Since its launch, Twitter found that most people hide the replies they find irrelevant, off-topic or annoying. It also found people were using this instead of harsher noise reduction controls, like block or mute. In Canada, 27% of surveyed users who had their tweets hidden said they would reconsider how they interacted with others in the future, which is a somewhat promising metric.
The feature is, however, getting a slight change with its global debut. Twitter says some people wanted to take further action after hiding a reply, so now it will check to see if they want to block the replier, too. It also heard from some users that they were afraid of retaliation because the icon remains visible.
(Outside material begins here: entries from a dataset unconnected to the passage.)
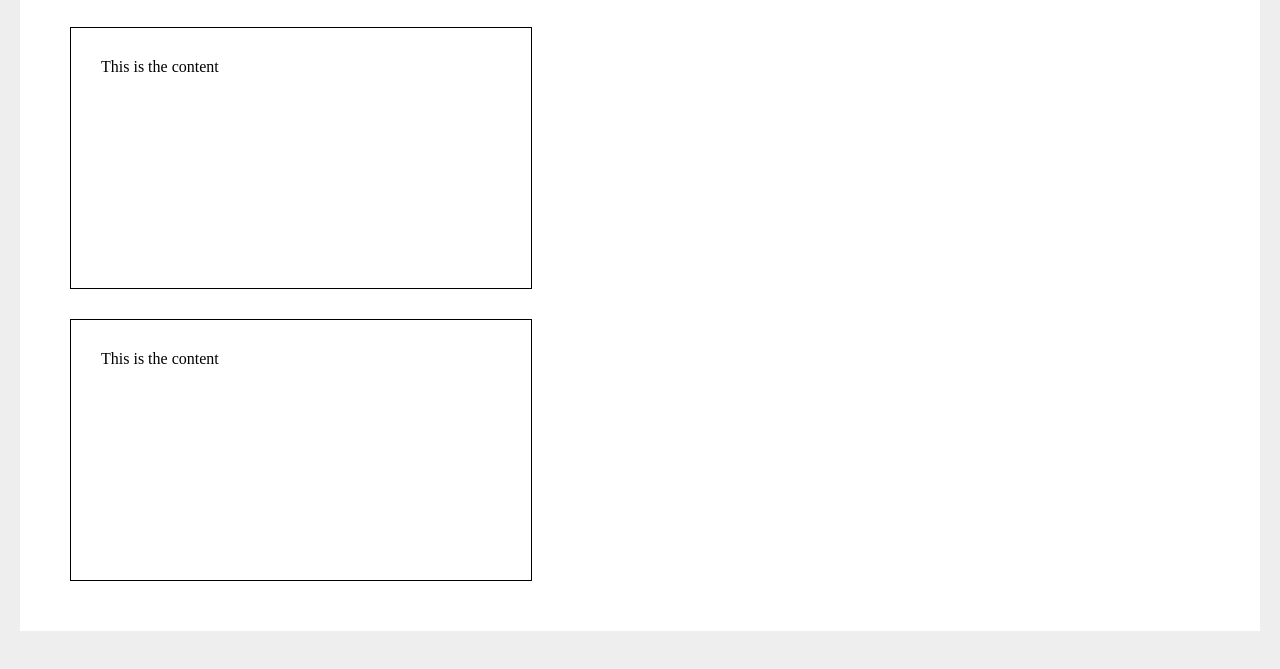
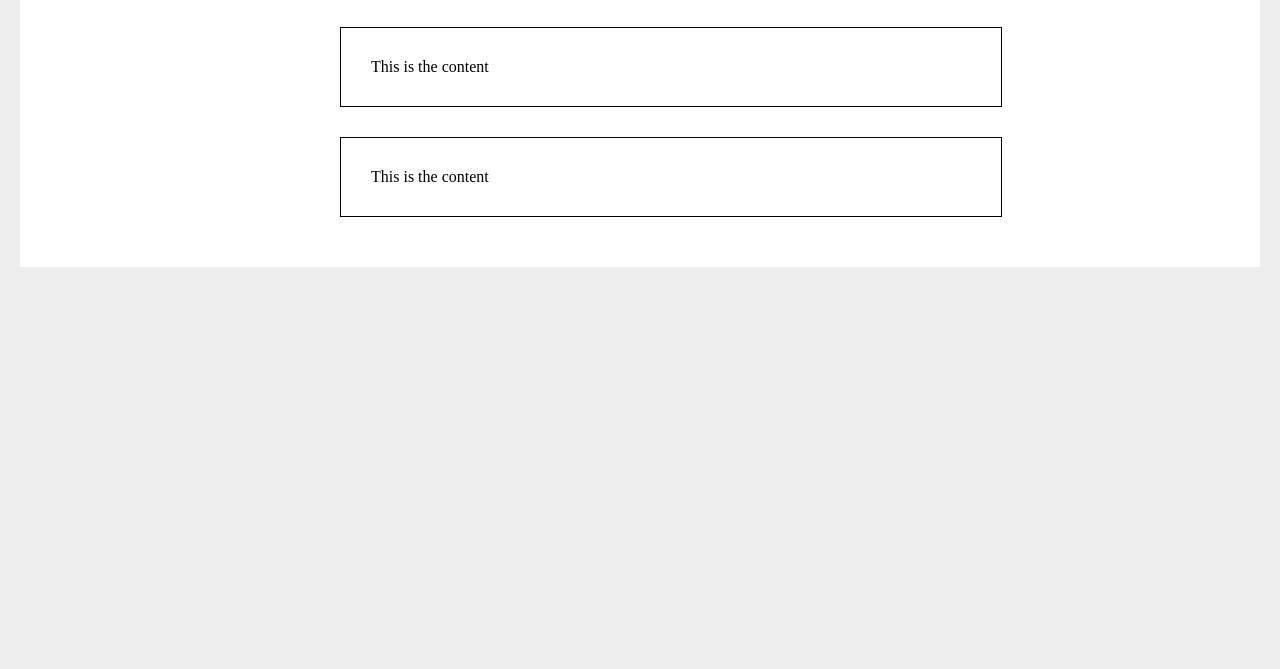
Before and after one commit to paj-co/CSS-Tutorials-For-Beginners, a plain HTML site: page index.html in a window 1280 px wide. Shown: the part 89-758 px from the top of the page. Drawn offline with Linux system fonts and the light colour scheme.

Commit message:
CSS Tutorial For Beginners 37 - Margins

```diff
--- a/css/syntax.css
+++ b/css/syntax.css
@@ -1,22 +1,21 @@
-/*The Box Model
-Element - <tag> ex. <p> that has:
-1. width & height
-2. padding - a space inside element from the edge direction
-to the middle
-3. border with it thickness
-4. margin - space between other elements on the page*/
-.box{
-    margin: 30px;
+
+.box {
+    margin: 30px 20px 15px 5px; /*Starts from the top and go clock wise*/
+  /*margin: 30px 15px; - top & bottom 30px, left and right 15px*/
+  /*margin: 30px 15px 20px; - top 30px, left and right 15px, bottom 20px*/
     padding: 30px;
     border: 1px solid #000;
-    width: 400px;/*When we specified this, we specify the inside
-    little blue box, and than, on top of that comes padding,
-    border and margin, so if you give it 100% element, can
-    break the width of the element that is containing it ex. body or div
-    so with width=400px it is 30+1+30+400+30+1+30=522px*/
-    height: 200px;
 }
-/*vertical margin collapse - when we have 2 elements styled
-as above, one of top of another and we have 30px of space
-between them not 60px; if there are 2 different values
-higher is taken and lower is abandoned*/
+
+.box{
+    margin: 30px auto; /*top & bottom 30px; left & right auto (center)*/
+    padding: 30px;
+    border: 1px solid #000;
+    width: 300px;
+}
+.box {
+    margin: 30px 25%; /*no padding, so the blue box has 50% ex. 600px
+    and automatically left and right margin has 300px each*/
+    border: 1px solid #000;
+    width: 50%;
+}
```
Also changed, not shown: 1 other file.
It's not making a change on that front at this time, but is still considering how to address this.
Another concern that was often mentioned on Twitter as the new feature first rolled out was the large pop-up notification that appears when users encountered a tweet with hidden replies.
Some people found the notification was so large and disruptive that it actually encouraged people to pay more attention to the hidden replies than they would otherwise.
What is the point of people hiding unwanted tweet replies if twitter fills the screen with a giant pop-up calling attention to the fact that there are replies they have hidden, which can still be clicked through to view anyway? pic.twitter.com/YBy47jdZcN
— J. Scott Holland (@Telecrylic) October 13, 2019
I wonder if this pop up makes people more likely to pay attention to hidden replies than if they were never hidden in the first place https://t.co/FCECR6Fi0C
— Alex Kantrowitz (@Kantrowitz) November 18, 2019
— •--|C|--• (@CamCron) September 26, 2019
Twitter says this screen only displays the first time a Twitter user encounters a tweet with hidden replies, however. Afterward, an icon will show people replies are hidden -- and those are hidden on another page, not below the tweet.
But even though that's a one-time notification, the attention it demands from the user outweighs the information it's trying to convey -- essentially, that Twitter has launched a new feature and here's where to find it. And if someone is engaged in trolling, being told that this particular Twitter user is hiding replies could enrage them even more.
In addition to the global rollout, Twitter says it will soon be launching a new hide replies endpoint in its API so developers can build additional conversation management tools.
And Twitter notes it will be testing other changes to conversations, including more options around who can reply or even see specific conversations, as well as engagement changes designed to encourage healthier conversations.
"Everyone should feel safe and comfortable while talking on Twitter," writes Suzanne Xie, Twitter's director of Product Management, who recently joined by way of an acquisition. "To make this happen, we need to change how conversations work on our service," she says.
Twitter's development in this area is interesting because it's actively experimenting with ways to encourage civility on a platform that's known for hot takes, sarcasm, snark and outrage. It's willing to change and evolve its features over time as it learns what works and scrap changes that don't. It has even been running a beta product (twttr) in parallel with Twitter, to try new ideas. If Twitter is ever able to turn things around by way of its feature set, it would be a marvel of product management.
The option to hide replies is rolling out globally on iOS, Android, Twitter Lite and twitter.com, starting today.